What you will do:
In the copy, leave out the pictures and repeat all records exactly.

Data in this exercise:
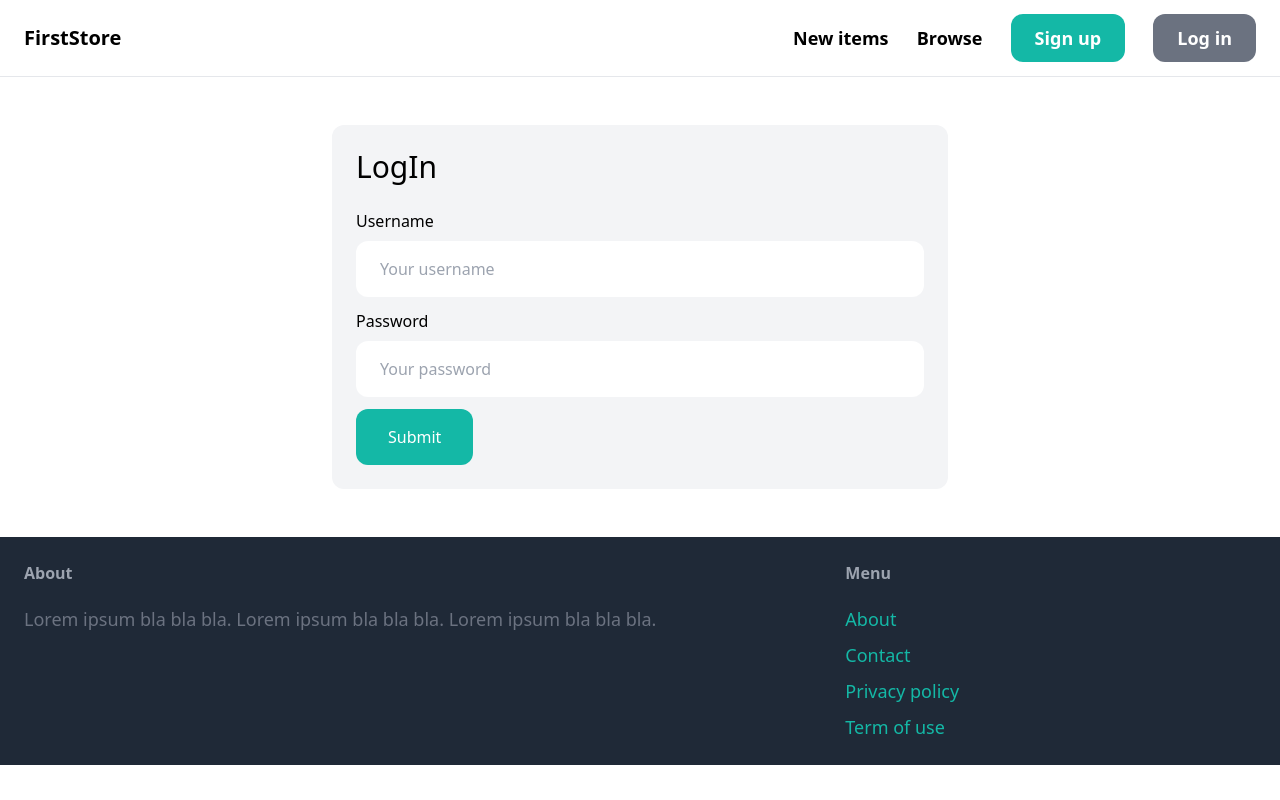
After one commit to Dadcode-lab/onlinestore-market, a Django app: page /login/ in a window 1280 px wide. The commit adds this page. Run offline with Django 4.2, Linux system fonts and the light colour scheme; some libraries are stand-ins or nearby versions.

Commit message:
Working with login page.

```diff
--- a/My_FirstStore/settings.py
+++ b/My_FirstStore/settings.py
@@ -27,6 +27,9 @@ DEBUG = True
 
 ALLOWED_HOSTS = []
 
+LOGIN_URL = '/login/'
+LOGIN_REDIRECT_URL = '/'
+LOGIN_REDIRECT_URL = '/'
 
 # Application definition
 
--- a/core/forms.py
+++ b/core/forms.py
@@ -1,6 +1,16 @@
 from django import forms
-from django.contrib.auth.forms import UserCreationForm
+from django.contrib.auth.forms import UserCreationForm, AuthenticationForm
 from django.contrib.auth.models import User
+
+class LoginForm(AuthenticationForm):
+    username = forms.CharField(widget=forms.TextInput(attrs={
+        'placeholder': 'Your username',
+        'class': 'w-full py-4 px-6 rounded-xl'
+    }))
+    password = forms.CharField(widget=forms.PasswordInput(attrs={
+        'placeholder': 'Your password',
+        'class': 'w-full py-4 px-6 rounded-xl'
+    }))
 
 class SignupForm(UserCreationForm):
     class Meta:
--- a/core/templates/core/base.html
+++ b/core/templates/core/base.html
@@ -19,7 +19,7 @@
                 <a href="#" class="text-lg font-semibold hover:text-gray-500">Browse</a>
 
                 <a href="{% url 'core:signup' %}" class="px-6 py-3 text-lg font-semibold bg-teal-500 text-white rounded-xl hover:bg-teal-700">Sign up</a>
-                <a href="#" class="px-6 py-3 text-lg font-semibold bg-gray-500 text-white rounded-xl hover:bg-gray-700">Log in</a>
+                <a href="{% url 'core:login' %}" class="px-6 py-3 text-lg font-semibold bg-gray-500 text-white rounded-xl hover:bg-gray-700">Log in</a>
             </div>
         </nav>
 
--- /dev/null
+++ b/core/templates/core/login.html
@@ -0,0 +1,35 @@
+{% extends 'core/base.html' %}
+
+{% block title %}Sign up{% endblock %}
+
+{% block content %}
+<div class="w-1/2 my-6 mx-auto p-6 bg-gray-100 rounded-xl">
+    <h1 class="mb-6 text-3xl">LogIn</h1>
+
+    <form method="post" action=".">
+        {% csrf_token %}
+
+        <div class="mb-3">
+            <label class="inline-block mb-2">Username</label><br>
+            {{ form.username }}
+        </div>
+
+        <div class="mb-3">
+            <label class="inline-block mb-2">Password</label><br>
+            {{ form.password }}
+        </div>
+
+        {% if form.errors or form.non_field_errors %}
+            <div class="mb-3 p-6 bg-red-100 rounded-xl">
+                {% for field in form %}
+                    {{ field.errors }}
+                {% endfor %}
+
+                {{ form.non_field_errors }}
+            </div>
+        {% endif %}
+
+        <button class="py-4 px-8 text-lag bg-teal-500 hover:bg-teal-700 rounded-xl text-white">Submit</button>
+    </form>
+</div>
+{% endblock %}
--- a/core/urls.py
+++ b/core/urls.py
@@ -1,11 +1,14 @@
+from django.contrib.auth import views as auth_views
 from django.urls import path
 
 from . import views
+from .forms import LoginForm
 
 app_name = 'core'
 
 urlpatterns = [
     path('', views.index, name='index'),
     path('contact/', views.contact, name='contact'),
-    path('signup/', views.signup,name='signup'),
+    path('signup/', views.signup, name='signup'),
+    path('login/', auth_views.LoginView.as_view(template_name='core/login.html', authentication_form=LoginForm), name='login'),
 ]
```
Also changed, not shown: db.sqlite3.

Result:
After one commit to Dadcode-lab/onlinestore-market, a Django app: page /login/ in a window 1280 px wide. The commit adds this page. Run offline with Django 4.2, Linux system fonts and the light colour scheme; some libraries are stand-ins or nearby versions.

Commit message:
Working with login page.

```diff
--- a/My_FirstStore/settings.py
+++ b/My_FirstStore/settings.py
@@ -27,6 +27,9 @@ DEBUG = True
 
 ALLOWED_HOSTS = []
 
+LOGIN_URL = '/login/'
+LOGIN_REDIRECT_URL = '/'
+LOGIN_REDIRECT_URL = '/'
 
 # Application definition
 
--- a/core/forms.py
+++ b/core/forms.py
@@ -1,6 +1,16 @@
 from django import forms
-from django.contrib.auth.forms import UserCreationForm
+from django.contrib.auth.forms import UserCreationForm, AuthenticationForm
 from django.contrib.auth.models import User
+
+class LoginForm(AuthenticationForm):
+    username = forms.CharField(widget=forms.TextInput(attrs={
+        'placeholder': 'Your username',
+        'class': 'w-full py-4 px-6 rounded-xl'
+    }))
+    password = forms.CharField(widget=forms.PasswordInput(attrs={
+        'placeholder': 'Your password',
+        'class': 'w-full py-4 px-6 rounded-xl'
+    }))
 
 class SignupForm(UserCreationForm):
     class Meta:
--- a/core/templates/core/base.html
+++ b/core/templates/core/base.html
@@ -19,7 +19,7 @@
                 <a href="#" class="text-lg font-semibold hover:text-gray-500">Browse</a>
 
                 <a href="{% url 'core:signup' %}" class="px-6 py-3 text-lg font-semibold bg-teal-500 text-white rounded-xl hover:bg-teal-700">Sign up</a>
-                <a href="#" class="px-6 py-3 text-lg font-semibold bg-gray-500 text-white rounded-xl hover:bg-gray-700">Log in</a>
+                <a href="{% url 'core:login' %}" class="px-6 py-3 text-lg font-semibold bg-gray-500 text-white rounded-xl hover:bg-gray-700">Log in</a>
             </div>
         </nav>
 
--- /dev/null
+++ b/core/templates/core/login.html
@@ -0,0 +1,35 @@
+{% extends 'core/base.html' %}
+
+{% block title %}Sign up{% endblock %}
+
+{% block content %}
+<div class="w-1/2 my-6 mx-auto p-6 bg-gray-100 rounded-xl">
+    <h1 class="mb-6 text-3xl">LogIn</h1>
+
+    <form method="post" action=".">
+        {% csrf_token %}
+
+        <div class="mb-3">
+            <label class="inline-block mb-2">Username</label><br>
+            {{ form.username }}
+        </div>
+
+        <div class="mb-3">
+            <label class="inline-block mb-2">Password</label><br>
+            {{ form.password }}
+        </div>
+
+        {% if form.errors or form.non_field_errors %}
+            <div class="mb-3 p-6 bg-red-100 rounded-xl">
+                {% for field in form %}
+                    {{ field.errors }}
+                {% endfor %}
+
+                {{ form.non_field_errors }}
+            </div>
+        {% endif %}
+
+        <button class="py-4 px-8 text-lag bg-teal-500 hover:bg-teal-700 rounded-xl text-white">Submit</button>
+    </form>
+</div>
+{% endblock %}
--- a/core/urls.py
+++ b/core/urls.py
@@ -1,11 +1,14 @@
+from django.contrib.auth import views as auth_views
 from django.urls import path
 
 from . import views
+from .forms import LoginForm
 
 app_name = 'core'
 
 urlpatterns = [
     path('', views.index, name='index'),
     path('contact/', views.contact, name='contact'),
-    path('signup/', views.signup,name='signup'),
+    path('signup/', views.signup, name='signup'),
+    path('login/', auth_views.LoginView.as_view(template_name='core/login.html', authentication_form=LoginForm), name='login'),
 ]
```
Also changed, not shown: db.sqlite3.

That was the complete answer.